Another church member is – at least to my knowledge – not diagnosed with a mental health problem. But his wife as the primary caregiver is concerned about his passion for his rifle, shotgun, and pistols. At one point, church volunteers were able to help the wife secure the weapons. But by now, he has gained access again and her anxiety is on the rise again.

What these two men have in common is that both had given up driving a long time ago. In their 80ies, they simply were not fit enough to operate machinery that can endanger lives at a significant scale. I wish their families had used that time to also have the gun talk. I propose the following policy for families, caregivers, religious institutions, healthcare providers and anybody who helps manage the lives of senior citizens:

NO CAR NO GUN
Or: when it’s time for grandpa to give up the truck, he also needs to give up the rifle.

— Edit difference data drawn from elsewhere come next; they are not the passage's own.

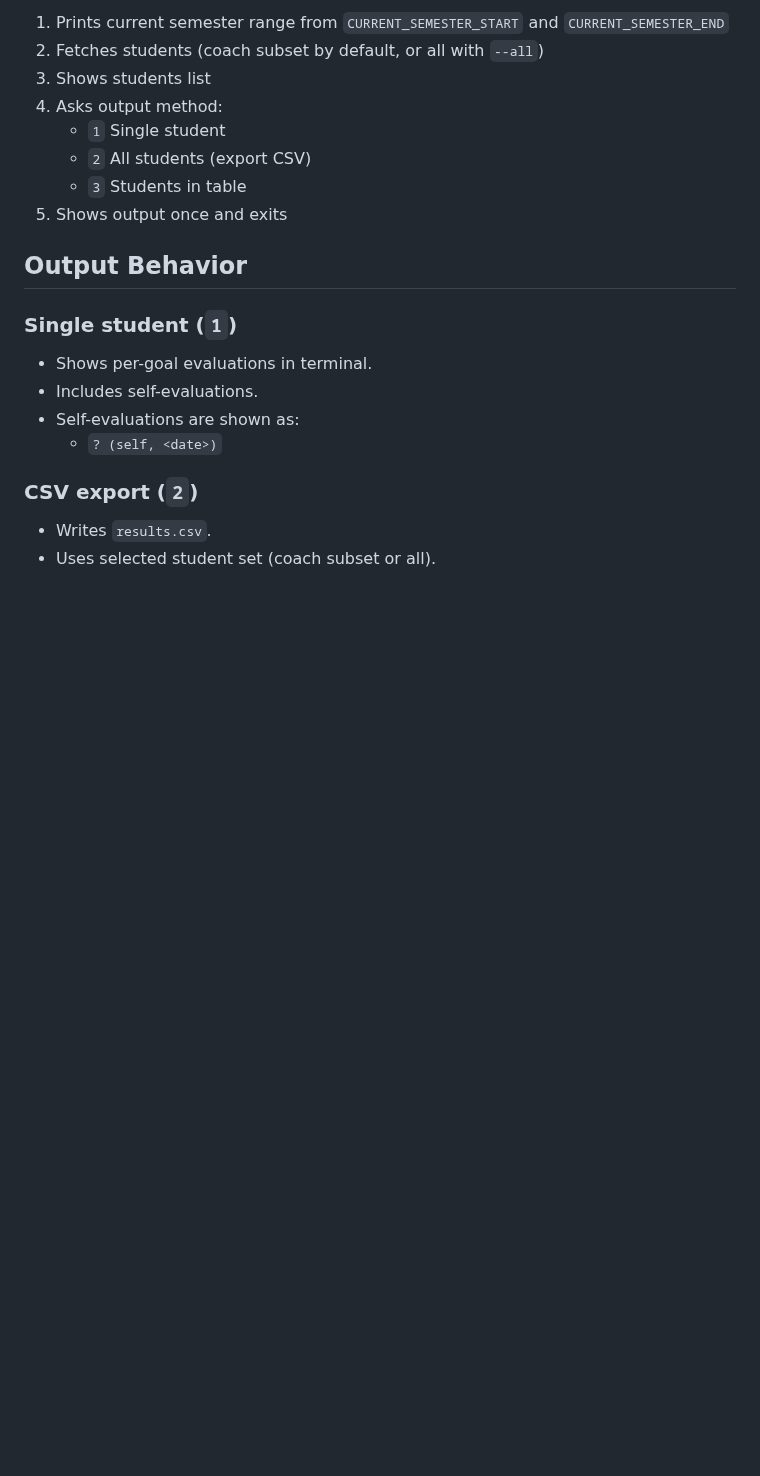
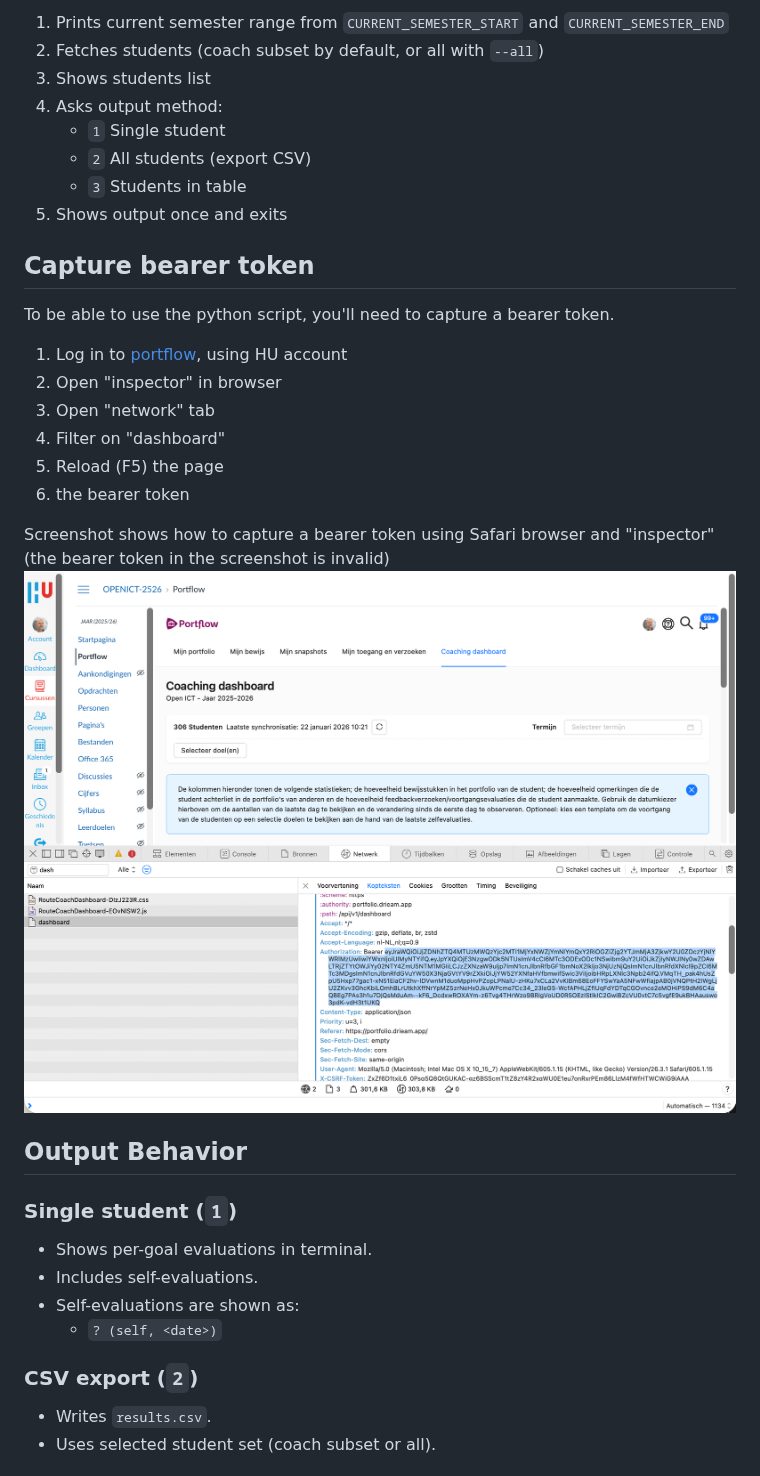
Before and after one commit to njanssen/portflow-api-python, a Markdown page: README.md, the part around the change. Drawn GitHub-style; pictures changed too: docs/images/portflow-dashboard-redacted.png (added); blank space fills up the shorter version.

Commit message:
add screenshot how to capture bearer token using safari and inspector
Co-authored-by: Copilot <copilot@github.com>

```diff
--- a/README.md
+++ b/README.md
@@ -87,6 +87,20 @@ On start, the script:
 	 - `3` Students in table
 5. Shows output once and exits
 
+## Capture bearer token
+
+To be able to use the python script, you'll need to capture a bearer token.
+
+1. Log in to [portflow](https://canvas.hu.nl/courses/51659/external_tools/1134), using HU account
+2. Open "inspector" in browser
+3. Open "network" tab
+4. Filter on "dashboard"
+5. Reload (F5) the page
+6. <copy><paste> the bearer token
+
+Screenshot shows how to capture a bearer token using Safari browser and "inspector" (the bearer token in the screenshot is invalid)
+![Screenshot](docs/images/portflow-dashboard-redacted.png)
+
 ## Output Behavior
 
 ### Single student (`1`)
```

This is not an infringement upon second amendment rights. Obviously, there is no age limit on constitutional rights but this is a voluntary action. Gun owners usually are concerned about their safety and the safety of their loved ones. Those difficult conversations occur around driving when it does not appear safe anymore. Firearms like motor vehicles have the potential to cause significant harm to the user and the people around them. When you have the “car talk” with a loved one, it is good practice to also ask them to surrender their guns.